BEGIN

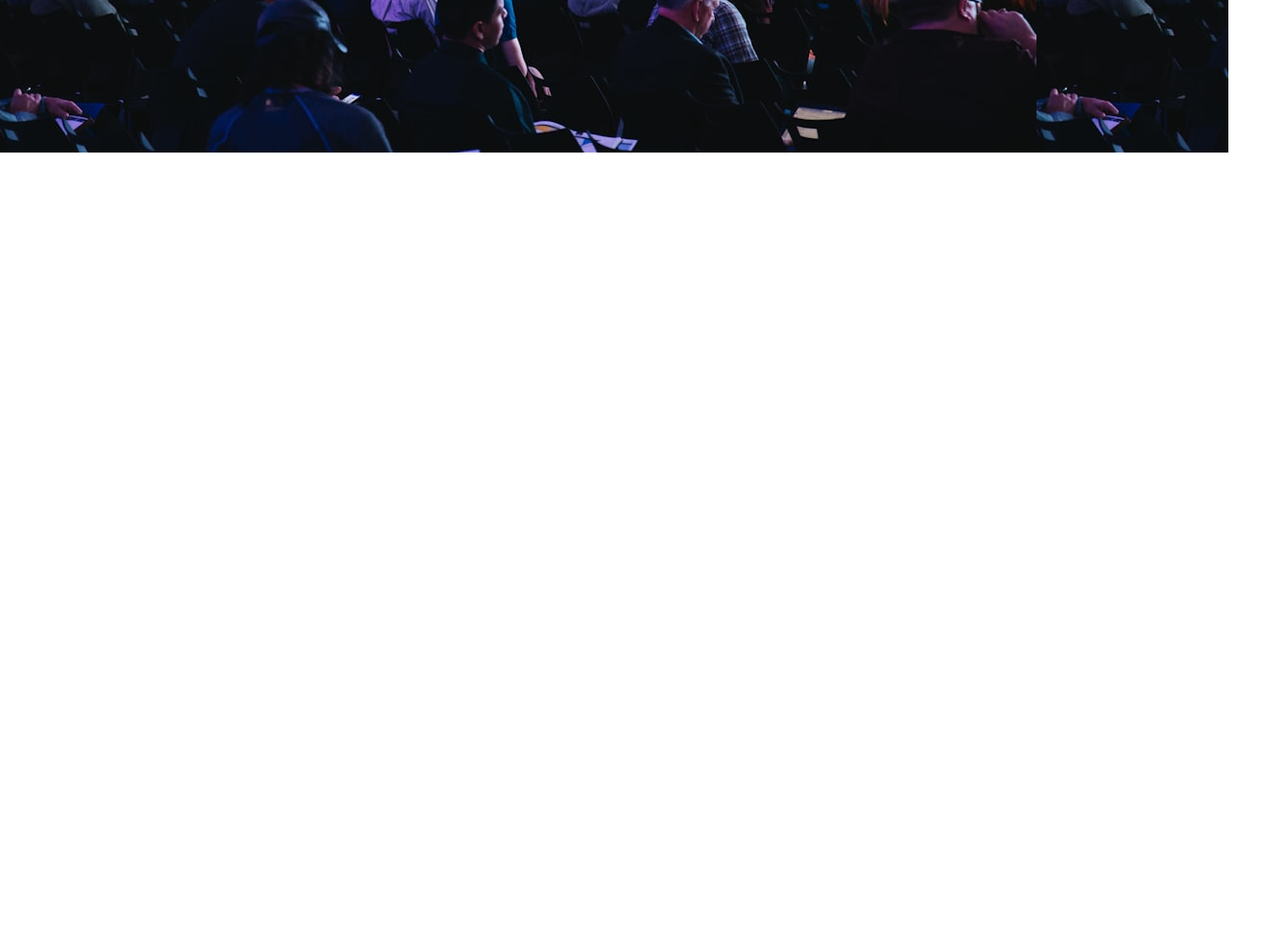
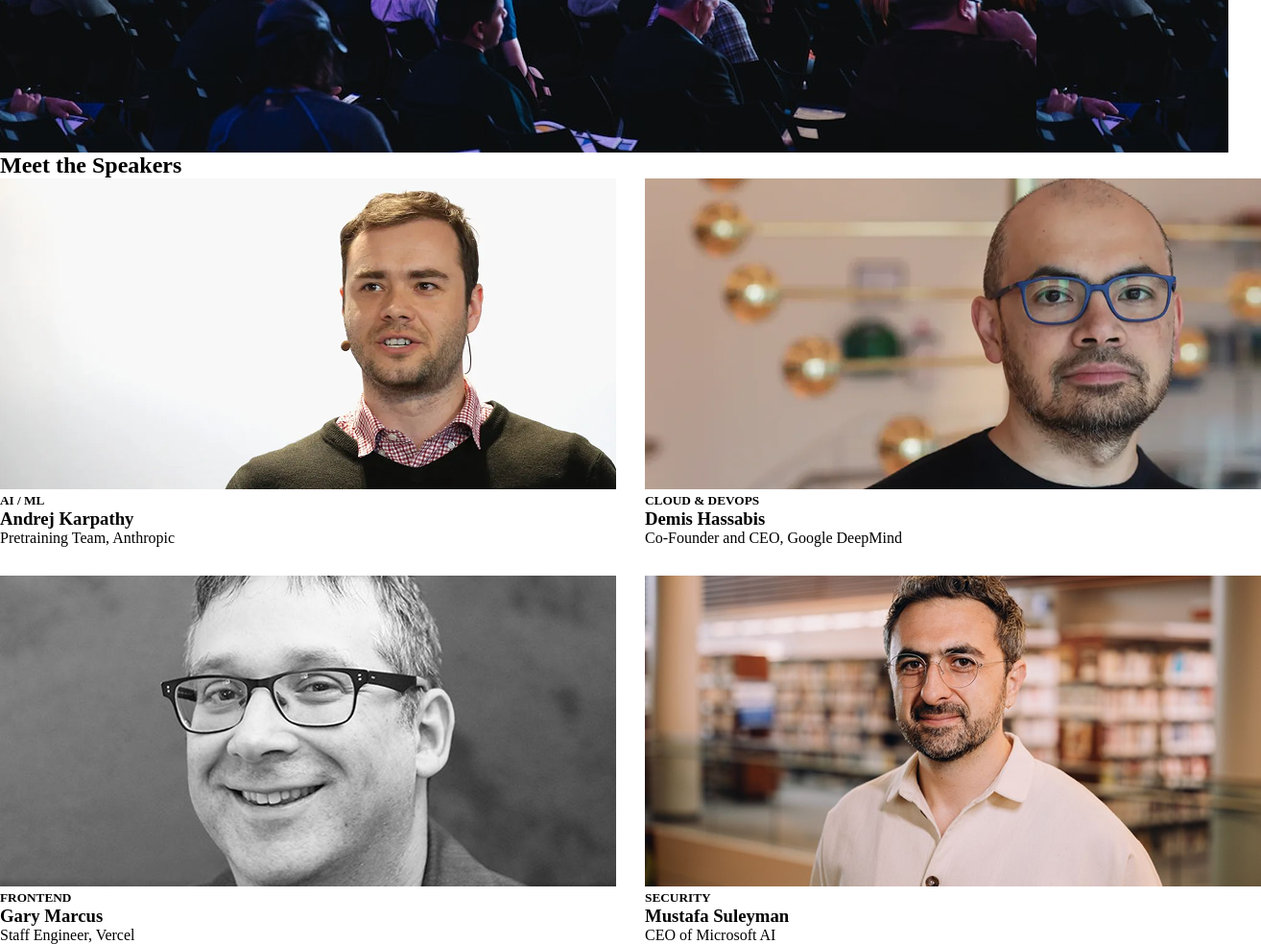
Before and after one commit to Khalid223797/Asinment-1, a plain HTML site: page index.html in a window 1280 px wide. Shown: the part 500-1484 px from the top of the page at 96% size, 1314 px wide, since content can reach past the window. Before the commit the page ends 800 px from the top, so only its background shows below. Drawn offline with Linux system fonts and the light colour scheme.

Commit message:
first commit

```diff
--- a/index.html
+++ b/index.html
@@ -30,6 +30,54 @@
             cutting-edge talks,hands-on workshops,and meaingfull connections.</p>
         <button>Register Now</button>
     </section>
+ <section class="speakers">
+
+    <h2>Meet the Speakers</h2>
+
+    <div class="speaker-container">
+
+        <div class="speaker-card">
+            <img src="Media/andrej.png" alt="">
+            <div class="speaker-info">
+                <h5>AI / ML</h5>
+                <h3>Andrej Karpathy</h3>
+                <p>Pretraining Team, Anthropic</p>
+            </div>
+        </div>
+
+        <div class="speaker-card">
+            <img src="Media/demis.png" alt="">
+            <div class="speaker-info">
+                <h5>CLOUD & DEVOPS</h5>
+                <h3>Demis Hassabis</h3>
+                <p>Co-Founder and CEO, Google DeepMind</p>
+            </div>
+        </div>
+
+        <div class="speaker-card">
+            <img src="Media/gary.png" alt="">
+            <div class="speaker-info">
+                <h5>FRONTEND</h5>
+                <h3>Gary Marcus</h3>
+                <p>Staff Engineer, Vercel</p>
+            </div>
+        </div>
+
+        <div class="speaker-card">
+            <img src="Media/mustafa.png" alt="">
+            <div class="speaker-info">
+                <h5>SECURITY</h5>
+                <h3>Mustafa Suleyman</h3>
+                <p>CEO of Microsoft AI</p>
+            </div>
+        </div>
+
+    </div>
+
+</section>
+
+    </div>
+    </section>
 </body>
 
 </html>
--- a/style/index.css
+++ b/style/index.css
@@ -48,3 +48,8 @@ button{
 .hero p{
     color: white;
 }
+.speaker-container{
+    display: grid;
+    grid-template-columns:repeat(2, 1fr) ;
+    gap: 30px;
+}
```
Also changed, not shown: Media/andrej.png (added), Media/demis.png (added), Media/gary.png (added), Media/mustafa.png (added). Lines whose indentation alone changed are shown as unchanged.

END

Return all of the material precisely as written. No picture belongs in it.

*RESPONSE TO THE TASK*:
Before and after one commit to Khalid223797/Asinment-1, a plain HTML site: page index.html in a window 1280 px wide. Shown: the part 500-1484 px from the top of the page at 96% size, 1314 px wide, since content can reach past the window. Before the commit the page ends 800 px from the top, so only its background shows below. Drawn offline with Linux system fonts and the light colour scheme.

Commit message:
first commit

```diff
--- a/index.html
+++ b/index.html
@@ -30,6 +30,54 @@
             cutting-edge talks,hands-on workshops,and meaingfull connections.</p>
         <button>Register Now</button>
     </section>
+ <section class="speakers">
+
+    <h2>Meet the Speakers</h2>
+
+    <div class="speaker-container">
+
+        <div class="speaker-card">
+            <img src="Media/andrej.png" alt="">
+            <div class="speaker-info">
+                <h5>AI / ML</h5>
+                <h3>Andrej Karpathy</h3>
+                <p>Pretraining Team, Anthropic</p>
+            </div>
+        </div>
+
+        <div class="speaker-card">
+            <img src="Media/demis.png" alt="">
+            <div class="speaker-info">
+                <h5>CLOUD & DEVOPS</h5>
+                <h3>Demis Hassabis</h3>
+                <p>Co-Founder and CEO, Google DeepMind</p>
+            </div>
+        </div>
+
+        <div class="speaker-card">
+            <img src="Media/gary.png" alt="">
+            <div class="speaker-info">
+                <h5>FRONTEND</h5>
+                <h3>Gary Marcus</h3>
+                <p>Staff Engineer, Vercel</p>
+            </div>
+        </div>
+
+        <div class="speaker-card">
+            <img src="Media/mustafa.png" alt="">
+            <div class="speaker-info">
+                <h5>SECURITY</h5>
+                <h3>Mustafa Suleyman</h3>
+                <p>CEO of Microsoft AI</p>
+            </div>
+        </div>
+
+    </div>
+
+</section>
+
+    </div>
+    </section>
 </body>
 
 </html>
--- a/style/index.css
+++ b/style/index.css
@@ -48,3 +48,8 @@ button{
 .hero p{
     color: white;
 }
+.speaker-container{
+    display: grid;
+    grid-template-columns:repeat(2, 1fr) ;
+    gap: 30px;
+}
```
Also changed, not shown: Media/andrej.png (added), Media/demis.png (added), Media/gary.png (added), Media/mustafa.png (added). Lines whose indentation alone changed are shown as unchanged.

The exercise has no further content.